In the analysis presented in the remainder of this book, several definitions of inventory-related terms are used. As in the majority of the presented models a discrete time axis is considered, we record the different types of inventory at the end of a period. Note that the definitions also hold for a continuous time axis where the inventory is measured at any point in time.

  • Inventory on hand: $I_t^p$

The inventory on hand (physical inventory) at the end of period $t$, $I^p_t$, is the number of units of a product that is physically present in an inventory location. If an incoming customer order finds a zero inventory on hand, then a stock-out event occurs.

The inventory on hand is the basis for the computation of the inventory holding costs, however, it must not be used as the sole basis for the decision to release a replenishment order.

  • Inventory on order: $I_t^o$

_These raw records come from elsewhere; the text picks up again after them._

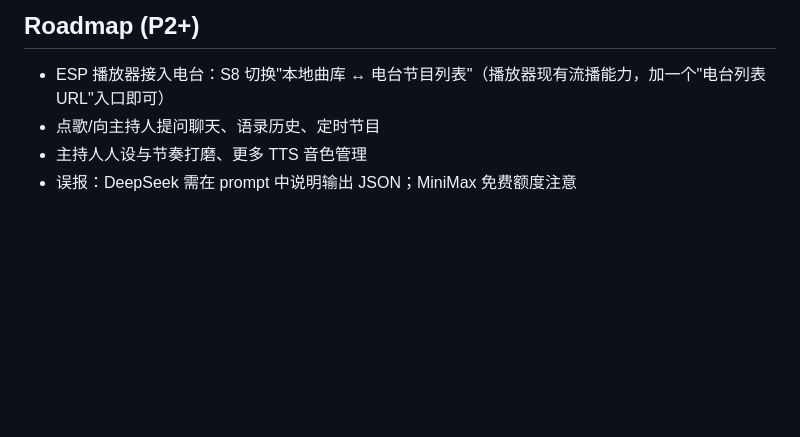
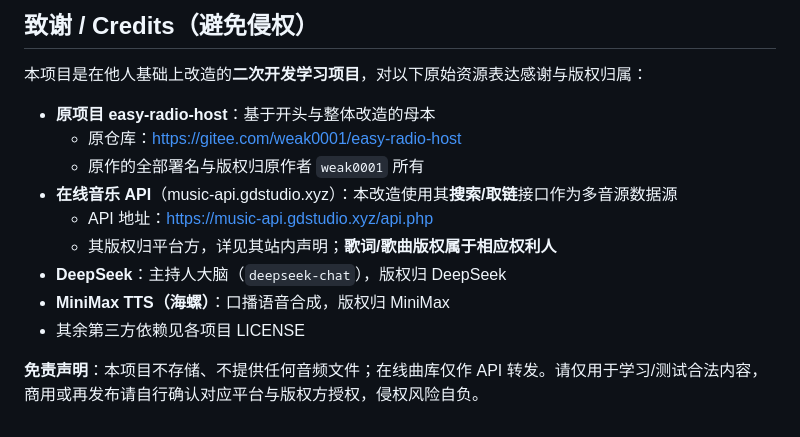
Before and after one commit to HachikoJ/easy-radio-host, a Markdown page: README.md, the part around one of its changes. Drawn GitHub-style; blank space fills up the shorter version.

Commit message:
更新 README.md : 在线音乐+云服务器部署, 补致谢/版权

```diff
--- a/README.md
+++ b/README.md
@@ -66,6 +65,15 @@ sudo docker restart ai-radio    # 代码热更新
 
-## Roadmap (P2+)
-- ESP 播放器接入电台：S8 切换"本地曲库 ↔ 电台节目列表"（播放器现有流播能力，加一个"电台列表 URL"入口即可）
-- 点歌/向主持人提问聊天、语录历史、定时节目
-- 主持人人设与节奏打磨、更多 TTS 音色管理
-- 误报：DeepSeek 需在 prompt 中说明输出 JSON；MiniMax 免费额度注意
+## 致谢 / Credits（避免侵权）
+本项目是在他人基础上改造的**二次开发学习项目**，对以下原始资源表达感谢与版权归属：
+
+- **原项目 easy-radio-host**：基于开头与整体改造的母本
+  - 原仓库：https://gitee.com/weak0001/easy-radio-host
+  - 原作的全部署名与版权归原作者 `weak0001` 所有
+- **在线音乐 API**（music-api.gdstudio.xyz）：本改造使用其**搜索/取链**接口作为多音源数据源
+  - API 地址：https://music-api.gdstudio.xyz/api.php
+  - 其版权归平台方，详见其站内声明；**歌词/歌曲版权属于相应权利人**
+- **DeepSeek**：主持人大脑（`deepseek-chat`），版权归 DeepSeek
+- **MiniMax TTS（海螺）**：口播语音合成，版权归 MiniMax
+- 其余第三方依赖见各项目 LICENSE
+
+**免责声明**：本项目不存储、不提供任何音频文件；在线曲库仅作 API 转发。请仅用于学习/测试合法内容，商用或再发布请自行确认对应平台与版权方授权，侵权风险自负。
```
Also changed, not shown: other parts of README.md (+46 -47 lines).
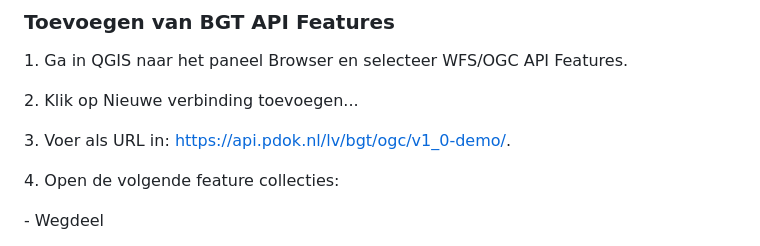
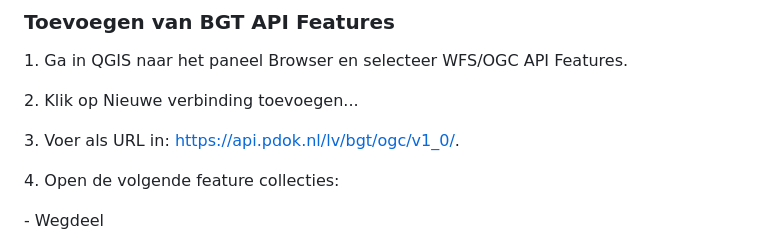
Before and after one commit to Geonovum/ogc-api-workshops, a Markdown page: 01 introductie/handson/03-ogc-apis-in-GIS-software.md, the part around the change. Drawn GitHub-style.

```diff
--- a/01 introductie/handson/03-ogc-apis-in-GIS-software.md
+++ b/01 introductie/handson/03-ogc-apis-in-GIS-software.md
@@ -117,7 +117,7 @@ het filteren van gegevens.
 
 2\. Klik op Nieuwe verbinding toevoegen...
 
-3\. Voer als URL in: https://api.pdok.nl/lv/bgt/ogc/v1_0-demo/.
+3\. Voer als URL in: https://api.pdok.nl/lv/bgt/ogc/v1_0/.
 
 4\. Open de volgende feature collecties:
 
```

The inventory on order at the end of period $t$, $I_t^o$, is the total quantity of a product that has been ordered from a supplier but has not yet arrived in the inventory location. In practice, it may happen that there are several orders simultaneously outstanding.

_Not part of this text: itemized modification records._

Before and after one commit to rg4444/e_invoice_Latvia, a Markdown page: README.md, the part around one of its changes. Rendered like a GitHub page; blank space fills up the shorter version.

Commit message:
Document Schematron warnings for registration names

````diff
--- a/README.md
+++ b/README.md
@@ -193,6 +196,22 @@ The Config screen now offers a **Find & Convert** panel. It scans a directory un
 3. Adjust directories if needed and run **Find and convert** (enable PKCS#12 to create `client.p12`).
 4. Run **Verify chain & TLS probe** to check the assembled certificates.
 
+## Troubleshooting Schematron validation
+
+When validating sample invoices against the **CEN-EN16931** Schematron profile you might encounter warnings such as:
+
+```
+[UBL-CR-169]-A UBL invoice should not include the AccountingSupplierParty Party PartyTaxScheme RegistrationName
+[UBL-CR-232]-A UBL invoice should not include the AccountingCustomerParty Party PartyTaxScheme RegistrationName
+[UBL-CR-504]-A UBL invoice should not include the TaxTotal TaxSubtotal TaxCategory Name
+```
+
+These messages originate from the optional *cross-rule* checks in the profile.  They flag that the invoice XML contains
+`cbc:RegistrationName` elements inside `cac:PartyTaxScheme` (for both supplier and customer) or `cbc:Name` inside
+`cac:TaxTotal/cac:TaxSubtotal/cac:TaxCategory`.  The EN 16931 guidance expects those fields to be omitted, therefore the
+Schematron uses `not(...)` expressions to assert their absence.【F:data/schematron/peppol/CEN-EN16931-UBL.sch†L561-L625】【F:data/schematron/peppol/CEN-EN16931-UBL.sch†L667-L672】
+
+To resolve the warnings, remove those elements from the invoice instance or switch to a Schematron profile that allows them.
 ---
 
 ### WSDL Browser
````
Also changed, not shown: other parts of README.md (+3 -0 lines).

  • Backlog (backorders outstanding): $I_t^f$

The backlog at the end of period $t$, $I_t^f$, is the cumulated demand that has not been delivered to the customers due to a stock-out situation and that is currently waiting for the replenishment of the inventory. Once this happens, the waiting customer orders are usually delivered with highest priority.

  • Backorders: $F$

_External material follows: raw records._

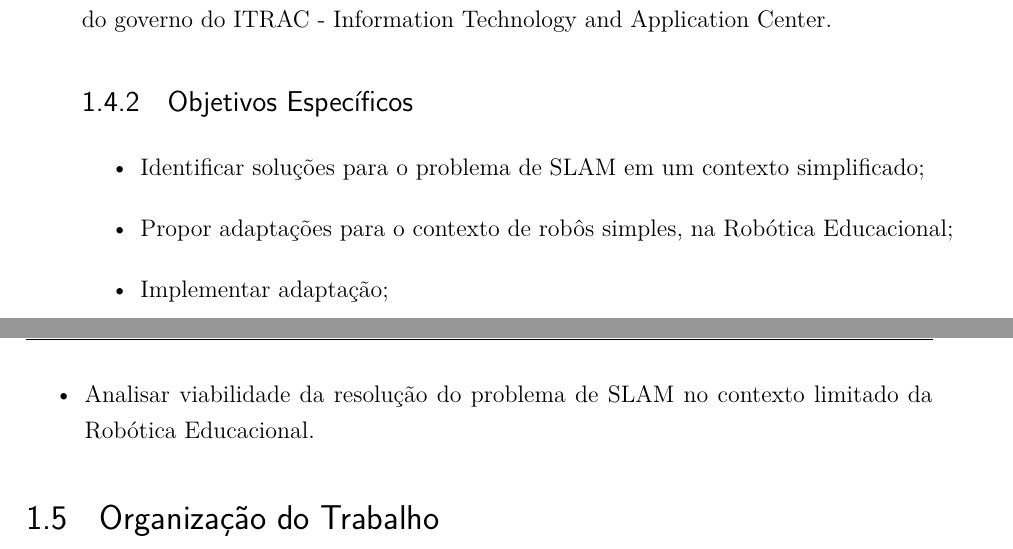
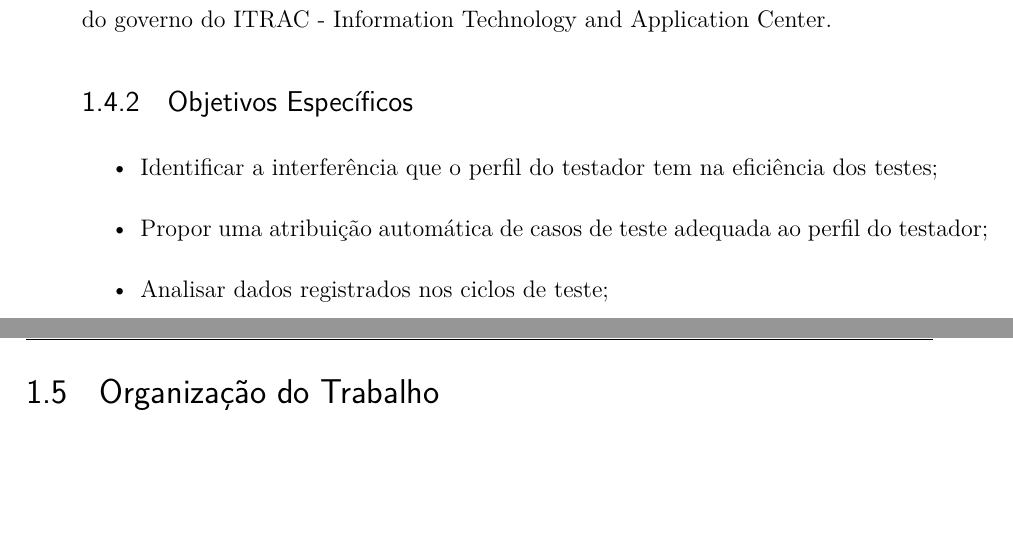
Before and after one commit to leticiadesouza/TCC, a LaTeX thesis (tcc.tex, which reads editaveis/introducao.tex): two parts of pages 23 and 24 of 42, joined at a grey line, cut so that both start at the same text, the shorter picture padded with empty space. Compiled offline with pdfLaTeX.

Commit message:
Adiciona objetivos específicos

```diff
--- a/editaveis/introducao.tex
+++ b/editaveis/introducao.tex
@@ -93,10 +93,9 @@ utilizando a equipe de transformação de serviços do governo do ITRAC - Inform
 \subsection{Objetivos Específicos}
 
 \begin{itemize}
-		\item Identificar soluções para o problema de SLAM em um contexto simplificado;
-		\item Propor adaptações para o contexto de robôs simples, na Robótica Educacional;
-		\item Implementar adaptação;
-		\item Analisar viabilidade da resolução do problema de SLAM no contexto limitado da Robótica Educacional.
+		\item Identificar a interferência que o perfil do testador tem na eficiência dos testes;
+		\item Propor uma atribuição automática de casos de teste adequada ao perfil do testador;
+		\item Analisar dados registrados nos ciclos de teste;
 	\end{itemize}
 
 \section{Organização do Trabalho}
```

The term backorders denotes the demand quantity observed within a time interval that is delivered to the customers with delay. If upon the arrival of a demand the inventory on hand is not sufficient to deliver the complete demand, then at least a part of the demand becomes a backorder and is added to the current backlog. By cumulating the amount of demand backordered within a given period one can derive indicators for the performance of a given inventory policy. An important measure, the so-called $\beta$ service level, relates the total amount backordered to the total demand within a given period. There are also optimization models that penalize the amount backordered.

  • Net inventory: $I_t^n$

The net inventory (sometimes called "`inventory level"´) is the inventory on hand $I_t^p$ minus the backlog $I_t^f$ (both counted at the end of period $t$):


If $I_t^n>0$, then $I_t^p=I_t^n$ and $I_t^f=0$. From $I_t^n<0$ it follows that $I_t^f=-I_t^n$ and $I_t^p=0$. Note that at a given point in time only one of both inventory types can be greater than zero. However, their averages taken over time are usually both positive.

  • Inventory position: $I_t^d$

The inventory position at the end of period $t$, $I_t^d$, is the sum of the net inventory $I_t^n$ and the inventory on order

$I_t^d=I_t^n+I_t^o = I_t^p-I_t^f + I_t^o$

Additional information are available in the book.